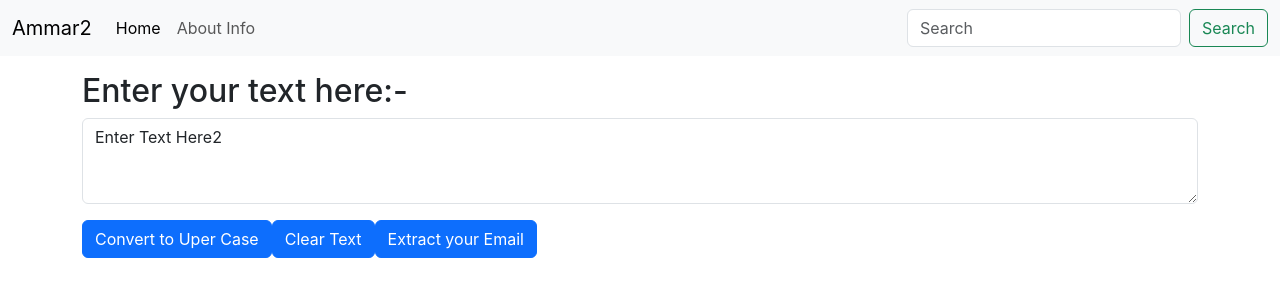
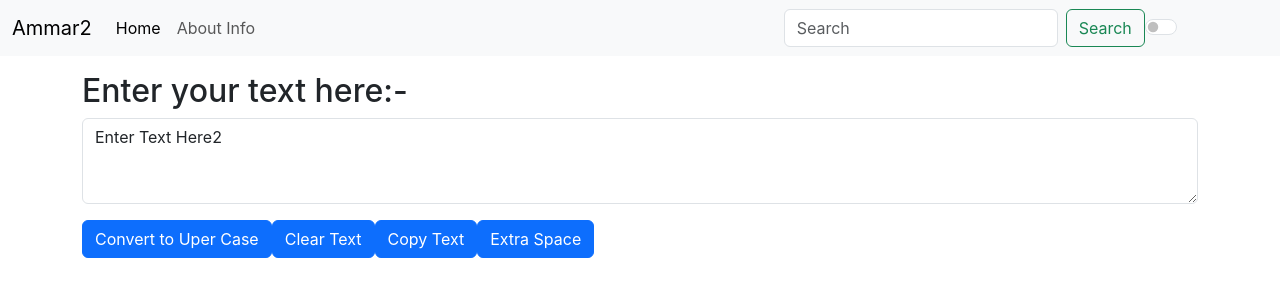
Before and after one commit to aimik09/React-App, a React (Create React App) app: page / in a window 1280 px wide. Shown: the top 300 px of the page. Built offline with nearby package versions, Linux system fonts and the light colour scheme.

Commit message:
Dark Mode

```diff
--- a/src/App.js
+++ b/src/App.js
@@ -1,10 +1,23 @@
+import React, { useState } from 'react';
 import './App.css';
+  //import About from './Components/About';
   import Navbar from './Components/Navbar';
   import TextForm from './Components/TextForm';
   function App() {
+    const [mode, setMode] = useState('light'); //dark mode is enable or not
+
+    const toggleMode =() =>{
+      if (mode==='light'){
+        setMode('dark');
+      }
+      else{
+        setMode('light');
+      }
+    }
+
     return (
       <>
-<Navbar title="Ammar2" about=" About Info"/>
+  <Navbar title="Ammar2" about=" About Info" mode={mode} toggleMode={toggleMode}/>
   <div className="container my-3">
 
   <TextForm heading = "Enter your text here:-"/>
--- /dev/null
+++ b/src/Components/About.js
@@ -0,0 +1,81 @@
+import React from 'react'
+import { useState } from 'react'
+
+export default function About() {
+
+    const [myStyle, setMyStyle] = useState({
+
+    color:'white',
+    backgroundColor: 'black'
+
+    })
+    const [ btntext, setbtntext] = useState ("Enable Dark Mode")
+
+   const toggleStyle = () =>{
+        if(myStyle.color =='white')
+        {
+            setMyStyle({
+                color:'black',
+    backgroundColor: 'white'
+
+            })
+setbtntext("Enable Dark Mode")
+
+        }
+        else {
+            setMyStyle({
+                color:'white',
+    backgroundColor: 'black'
+
+            })
+            setbtntext("Enable Light Mode");
+        }
+    }
+
+  return (
+            <div className="Container" style={myStyle}>
+                <h3> About us </h3>
+            <div className="accordion" id="accordionExample">
+        <div className="accordion-item" style={myStyle}>
+            <h2 className="accordion-header" id="headingOne">
+            <button className="accordion-button" style={myStyle} type="button" data-bs-toggle="collapse" data-bs-target="#collapseOne" aria-expanded="true" aria-controls="collapseOne">
+                Accordion Item #1
+            </button>
+            </h2>
+            <div id="collapseOne" className="accordion-collapse collapse show" aria-labelledby="headingOne" data-bs-parent="#accordionExample">
+            <div className="accordion-body">
+                <strong>This is the first item's accordion body.</strong> It is shown by default, until the collapse plugin adds the appropriate classes that we use to style each element. These classes control the overall appearance, as well as the showing and hiding via CSS transitions. You can modify any of this with custom CSS or overriding our default variables. It's also worth noting that just about any HTML can go within the <code>.accordion-body</code>, though the transition does limit overflow.
+            </div>
+            </div>
+        </div>
+        <div className="accordion-item" style={myStyle}>
+            <h2 className="accordion-header" id="headingTwo">
+            <button className="accordion-button collapsed" style={myStyle} type="button" data-bs-toggle="collapse" data-bs-target="#collapseTwo" aria-expanded="false" aria-controls="collapseTwo">
+                Accordion Item #2
+            </button>
+            </h2>
+            <div id="collapseTwo" className="accordion-collapse collapse" aria-labelledby="headingTwo" data-bs-parent="#accordionExample">
+            <div className="accordion-body">
+                <strong>This is the second item's accordion body.</strong> It is hidden by default, until the collapse plugin adds the appropriate classes that we use to style each element. These classes control the overall appearance, as well as the showing and hiding via CSS transitions. You can modify any of this with custom CSS or overriding our default variables. It's also worth noting that just about any HTML can go within the <code>.accordion-body</code>, though the transition does limit overflow.
+            </div>
+            </div>
+        </div>
+        <div className="accordion-item" style={myStyle}>
+            <h2 className="accordion-header" id="headingThree">
+            <button className="accordion-button collapsed" style={myStyle} type="button" data-bs-toggle="collapse" data-bs-target="#collapseThree" aria-expanded="false" aria-controls="collapseThree">
+                Accordion Item #3
+            </button>
+            </h2>
+            <div id="collapseThree" className="accordion-collapse collapse" aria-labelledby="headingThree" data-bs-parent="#accordionExample">
+            <div className="accordion-body">
+                <strong>This is the third item's accordion body.</strong> It is hidden by default, until the collapse plugin adds the appropriate classes that we use to style each element. These classes control the overall appearance, as well as the showing and hiding via CSS transitions. You can modify any of this with custom CSS or overriding our default variables. It's also worth noting that just about any HTML can go within the <code>.accordion-body</code>, though the transition does limit overflow.
+            </div>
+            </div>
+        </div>
+        </div>
+        <div className="conatiner my-4">
+            <button onClick={toggleStyle} type="button" className="btn btn-primary">{btntext}</button>
+        </div>
+            </div>
+  )
+}
--- a/src/Components/Navbar.js
+++ b/src/Components/Navbar.js
@@ -2,7 +2,7 @@
 
 export default function Navbar(props) {
   return (
-    <nav className="navbar navbar-expand-lg bg-body-tertiary">
+      <nav className={`navbar navbar-expand-lg navbar -${props.mode} bg-${props.mode}`}>
     <div className="container-fluid">
       <a className="navbar-brand" href="/">{props.title}</a>
       <button className="navbar-toggler" type="button" data-bs-toggle="collapse" data-bs-target="#navbarSupportedContent" aria-controls="navbarSupportedContent" aria-expanded="false" aria-label="Toggle navigation">
@@ -22,6 +22,10 @@
           <input className="form-control me-2" type="search" placeholder="Search" aria-label="Search"/>
           <button className="btn btn-outline-success" type="submit">Search</button>
         </form>
+          <div className="form-check form-switch text-light">
+            <input className="form-check-input" onClick={props.toggleMode} type="checkbox" role="switch" id="flexSwitchCheckDefault"/>
+            <label className="form-check-label" htmlFor="flexSwitchCheckDefault">Dark Mode</label>
+          </div>
       </div>
     </div>
   </nav>
--- a/src/Components/TextForm.js
+++ b/src/Components/TextForm.js
@@ -2,7 +2,6 @@
 
 export default function TextForm(props) {
     const handleUpClick = () =>{
-        console.log("Upper case was Clicked" + text);
         let newtext = text.toLocaleUpperCase();
 
         setText(newtext)
@@ -17,16 +16,30 @@
 
     }
 
-    const handleExtractEmail = () =>{
+    // const handleCaptialText = () =>{
 
-      let newText = "";
-      setText(newText)
+    //   let newText = text.;
+    //   setText(newText)
 
-    }
-
+    // }
+//
     const handleOnChange = (event) =>{
         setText(event.target.value);
     }
+    const handleCopy =() =>
+    {
+      console.log ("I'm Copy");
+      var text = document.getElementById ("mytext");
+      text.select();
+      navigator.clipboard.writeText(text.value);
+    }
+
+    const handleExtraSpace =() =>{
+
+      let newText = text.split(/[ ]+/);
+      setText(newText.join(" "))
+    }
+
     const [text, setText] = useState('Enter Text Here2');
     //text = "new text"; // wrong way to change the state
     //setText("new Text"); //Correct way to change the state
@@ -41,8 +54,10 @@
 <button className="btn btn-primary"  onClick={handleUpClick}>Convert to Uper Case</button>
 
 <button className="btn btn-primary"  onClick={handleClearText}>Clear Text</button>
+<button className="btn btn-primary"  onClick={handleCopy}>Copy Text</button>
+<button className="btn btn-primary"  onClick={handleExtraSpace}>Extra Space </button>
 
-<button className="btn btn-primary"  onClick={handleExtractEmail}>Extract your Email</button>
+{/* <button className="btn btn-primary"  onClick={handleCaptialText}>Capitalize Text</button> */}
 
 
     </div>
```
Lines whose indentation alone changed are shown as unchanged.
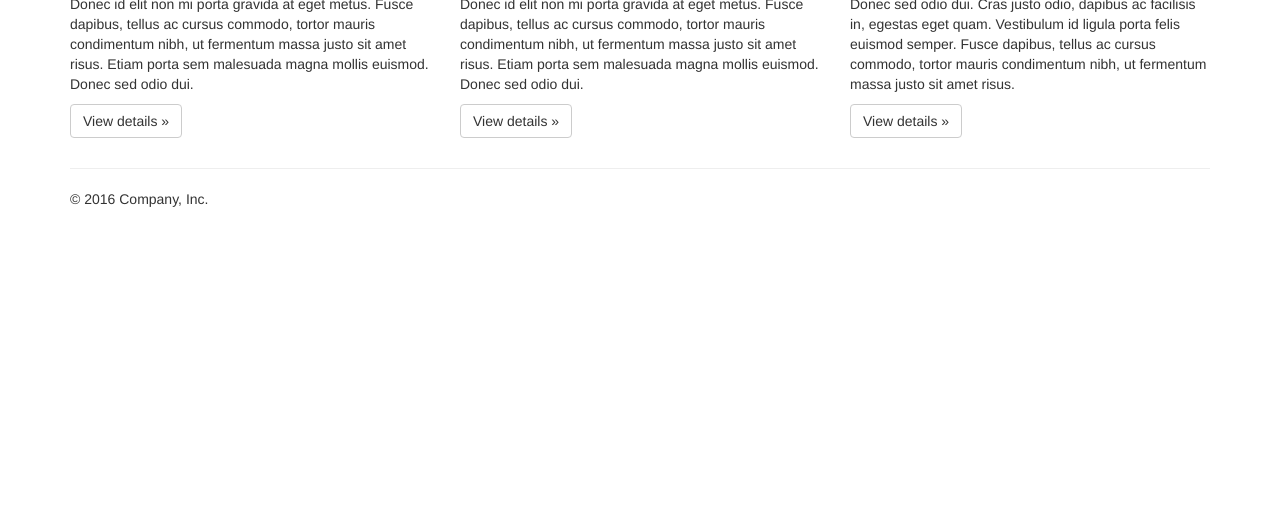
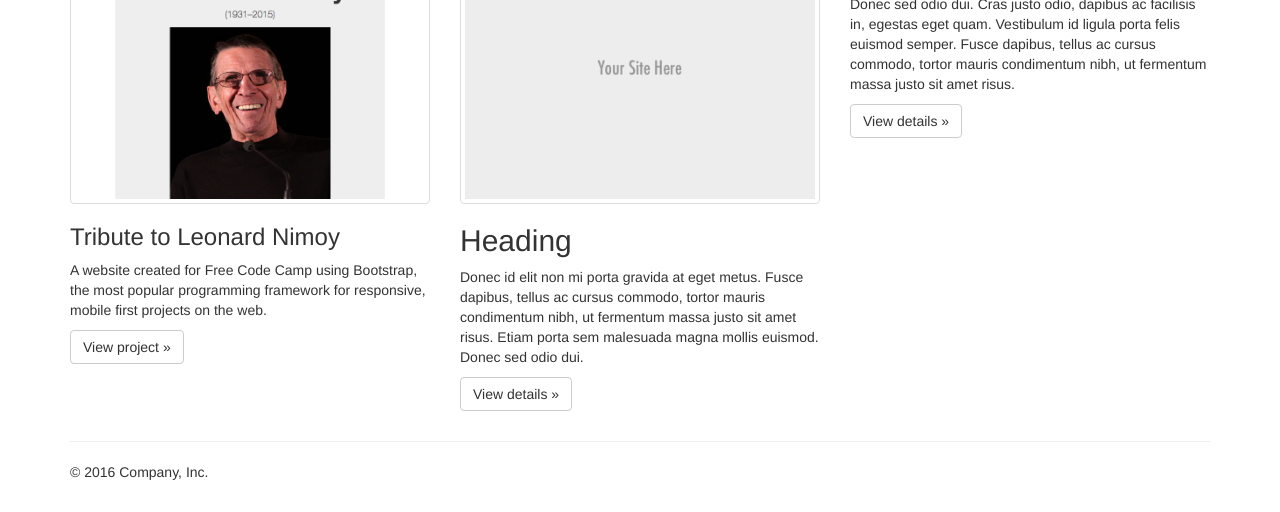
Before and after one commit to billhardesty/portfolio, a plain HTML site: page index.html in a window 1280 px wide. Shown: the part 480-992 px from the top of the page. Before the commit the page ends 800 px from the top, so only its background shows below. Drawn offline with Linux system fonts and the light colour scheme.

Commit message:
Add Portfolio Item 1 Placeholder
Update site branding in navbar. Begin portfolio section content. Forgot
to add checkmark for index.htm changes on previous commit.

```diff
--- a/index.html
+++ b/index.html
@@ -65,11 +65,17 @@
       <!-- Example row of columns -->
       <div class="row">
         <div class="col-md-4">
-          <h2>Heading</h2>
-          <p>Donec id elit non mi porta gravida at eget metus. Fusce dapibus, tellus ac cursus commodo, tortor mauris condimentum nibh, ut fermentum massa justo sit amet risus. Etiam porta sem malesuada magna mollis euismod. Donec sed odio dui. </p>
-          <p><a class="btn btn-default" href="#" role="button">View details &raquo;</a></p>
+          <a href="#" class=thumbnail>
+            <img src="images/FCC_Tribute_Project.png" alt="A tribute to Leonard Nimoy">
+          </a>
+          <h3>Tribute to Leonard Nimoy</h3>
+          <p>A website created for Free Code Camp using Bootstrap, the most popular programming framework for responsive, mobile first projects on the web.</p>
+          <p><a class="btn btn-default" href="#" role="button">View project &raquo;</a></p>
         </div>
         <div class="col-md-4">
+        <a href="#" class=thumbnail>
+            <img src="images/800x600_E9E9E9.png" alt="A tribute to Leonard Nimoy">
+          </a>
           <h2>Heading</h2>
           <p>Donec id elit non mi porta gravida at eget metus. Fusce dapibus, tellus ac cursus commodo, tortor mauris condimentum nibh, ut fermentum massa justo sit amet risus. Etiam porta sem malesuada magna mollis euismod. Donec sed odio dui. </p>
           <p><a class="btn btn-default" href="#" role="button">View details &raquo;</a></p>
```
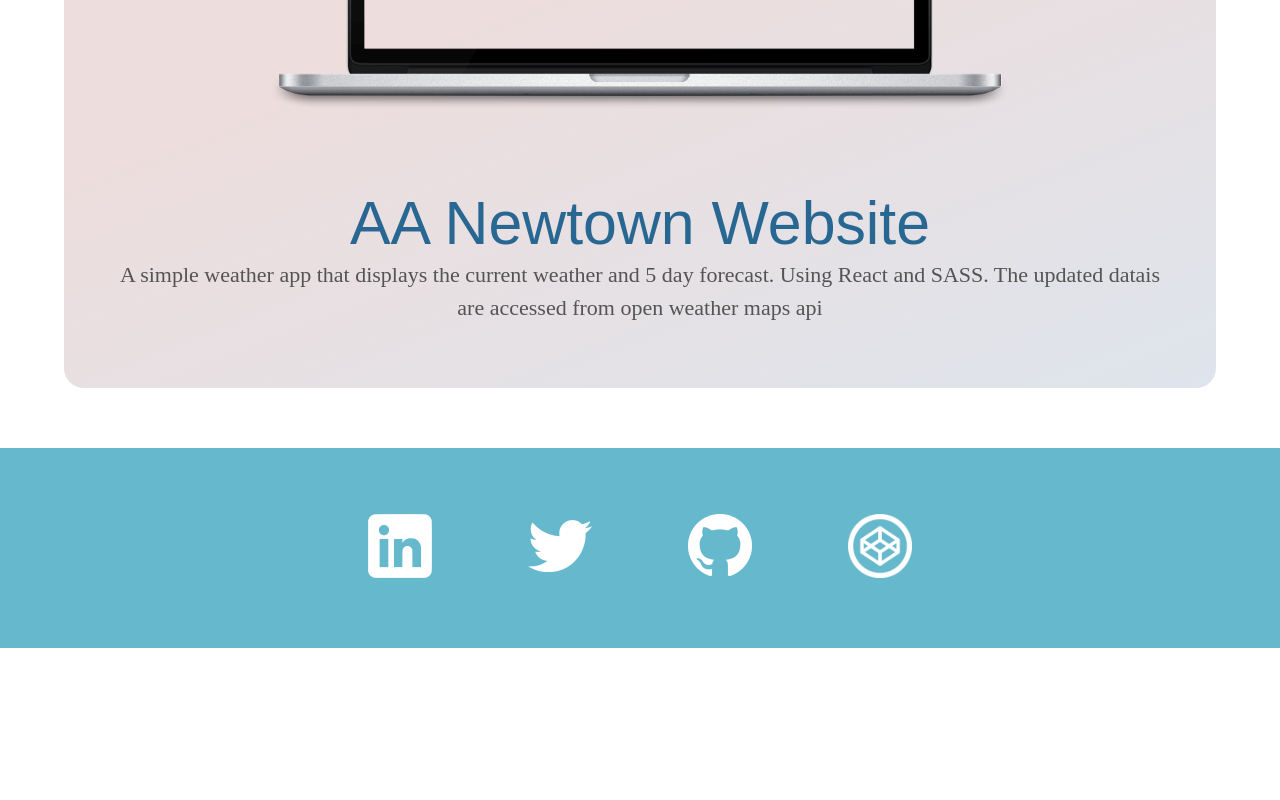
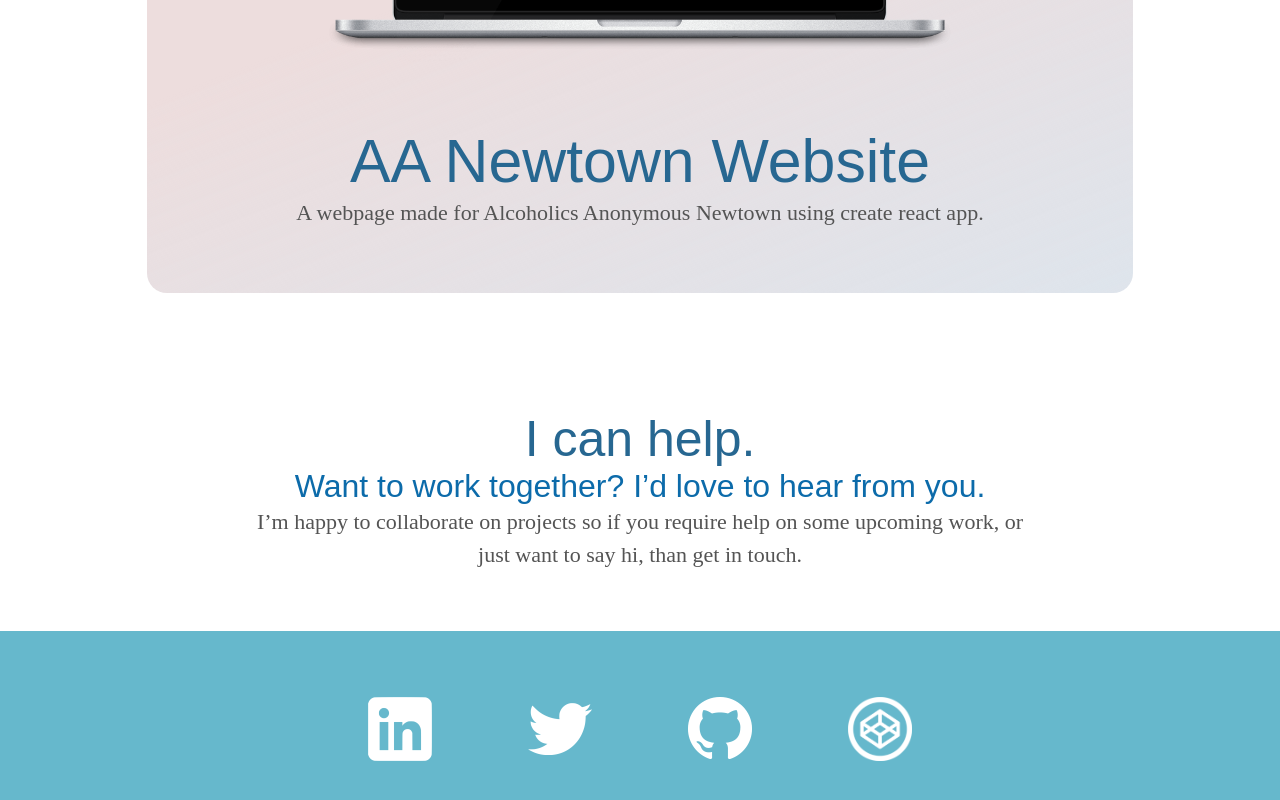
Before and after one commit to Slavi-Svec/portfolio-website-v3, a React (Create React App) app: page /work in a window 1280 px wide. Shown: the part 1228-2028 px from the top of the page. Before the commit the page ends 1876 px from the top, so only its background shows below. Built offline with nearby package versions, Linux system fonts and the light colour scheme.

Commit message:
Added Scroll function

```diff
--- a/src/App.js
+++ b/src/App.js
@@ -1,6 +1,7 @@
 import React from 'react'
 import './App.css'
 import { BrowserRouter as Router, Switch, Route } from 'react-router-dom'
+import ScrollToTop from './components/ScrollToTop/ScollToTop.jsx'
 import Footer from './components/Footer/Footer'
 import Navbar from './components/Navbar/Navbar'
 import About from './pages/About/About'
@@ -11,6 +12,7 @@ const App = () => {
   return (
     <>
       <Router>
+        <ScrollToTop>
           <Navbar />
           <Switch>
             <Route path="/" exact component={About} />
@@ -18,6 +20,7 @@ const App = () => {
             <Route path="/contact" component={Contact} />
           </Switch>
           <Footer />
+        </ScrollToTop>
       </Router>
     </>
   )
--- /dev/null
+++ b/src/components/ScrollToTop/ScollToTop.jsx
@@ -0,0 +1,16 @@
+import React, { Component } from 'react'
+import { withRouter } from 'react-router-dom'
+
+class ScrollToTop extends Component {
+  componentDidUpdate(prevProps) {
+    if (this.props.location !== prevProps.location) {
+      window.scrollTo(0, 0)
+    }
+  }
+
+  render() {
+    return this.props.children
+  }
+}
+
+export default withRouter(ScrollToTop)
--- a/src/pages/About/About.jsx
+++ b/src/pages/About/About.jsx
@@ -39,13 +39,12 @@ const About = () => {
           variant="p"
         />
         <Text
-          text=" My main focus is mobile-friendly responsive websites in HTML, SASS, JavaScript,
-                            and React but  I am always willing and eager to learn new skills and technologies for coding
+          text=" My main focus is mobile-friendly responsive websites in ReactJS, SASS and JSX
+                     but  I'm always willing and eager to learn new skills and technologies for coding
                             stunning webpages. "
           className="about-info"
           variant="p"
         />
-
         <Image className="about-description-logo" src={AvatarLogoTwo} />
         <Text text="And when im not coding....." variant="h3" />
         <Text
@@ -54,7 +53,6 @@ const About = () => {
           className="about-info"
           variant="p"
         />
-
         <Text text="I can help." className="about-help" variant="h2" />
         <Text
           text="Want to work together? I’d love to hear from you."
--- a/src/pages/WorkPage/WorkPage.jsx
+++ b/src/pages/WorkPage/WorkPage.jsx
@@ -1,8 +1,6 @@
 import React from 'react'
-// import Navigation from '../../Components/Navigation/Navigation'
 import Image from '../../components/Image/Image'
 import Text from '../../components/Text/Text'
-// import Footer from '../../Components/Footer/Footer'
 import AvatarLogo3 from '../../images/AvatarLogo3.png'
 import laptopTemplate from '../../images/laptop-template.png'
 import './styles.css'
@@ -12,8 +10,8 @@ const WorkPage = () => {
   return (
     <>
       <section className="work-section">
-        <section className="work-description" id="work__container">
-          <Text text="Projects" className="work-title" variant="h2" />
+        <section className="work-description">
+          <Text text="Work" className="work-title" variant="h2" />
         </section>
       </section>
       <section className="work-description">
@@ -23,10 +21,20 @@ const WorkPage = () => {
             className="project-card-variant-one"
             src={laptopTemplate}
             title="AA Newtown Website"
-            description="A simple weather app that displays the current weather and 5 day forecast. Using React and
-                     SASS. The updated datais are accessed from open weather maps api"
+            description="A webpage made for Alcoholics Anonymous Newtown using create react app."
           />
         </section>
+        <Text text="I can help." className="about-help" variant="h2" />
+        <Text
+          text="Want to work together? I’d love to hear from you."
+          className="about-work-together"
+          variant="h3"
+        />
+        <Text
+          text="I’m happy to collaborate on projects so if you require help on some upcoming work, or just want to say hi, than get in touch."
+          className="about-contacting"
+          variant="p"
+        />
       </section>
     </>
   )
```
Lines whose indentation alone changed are shown as unchanged.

### Exercise prompt:
Count every line of the listing holding the string "section". Reply with the total alone.

### Your solution:
9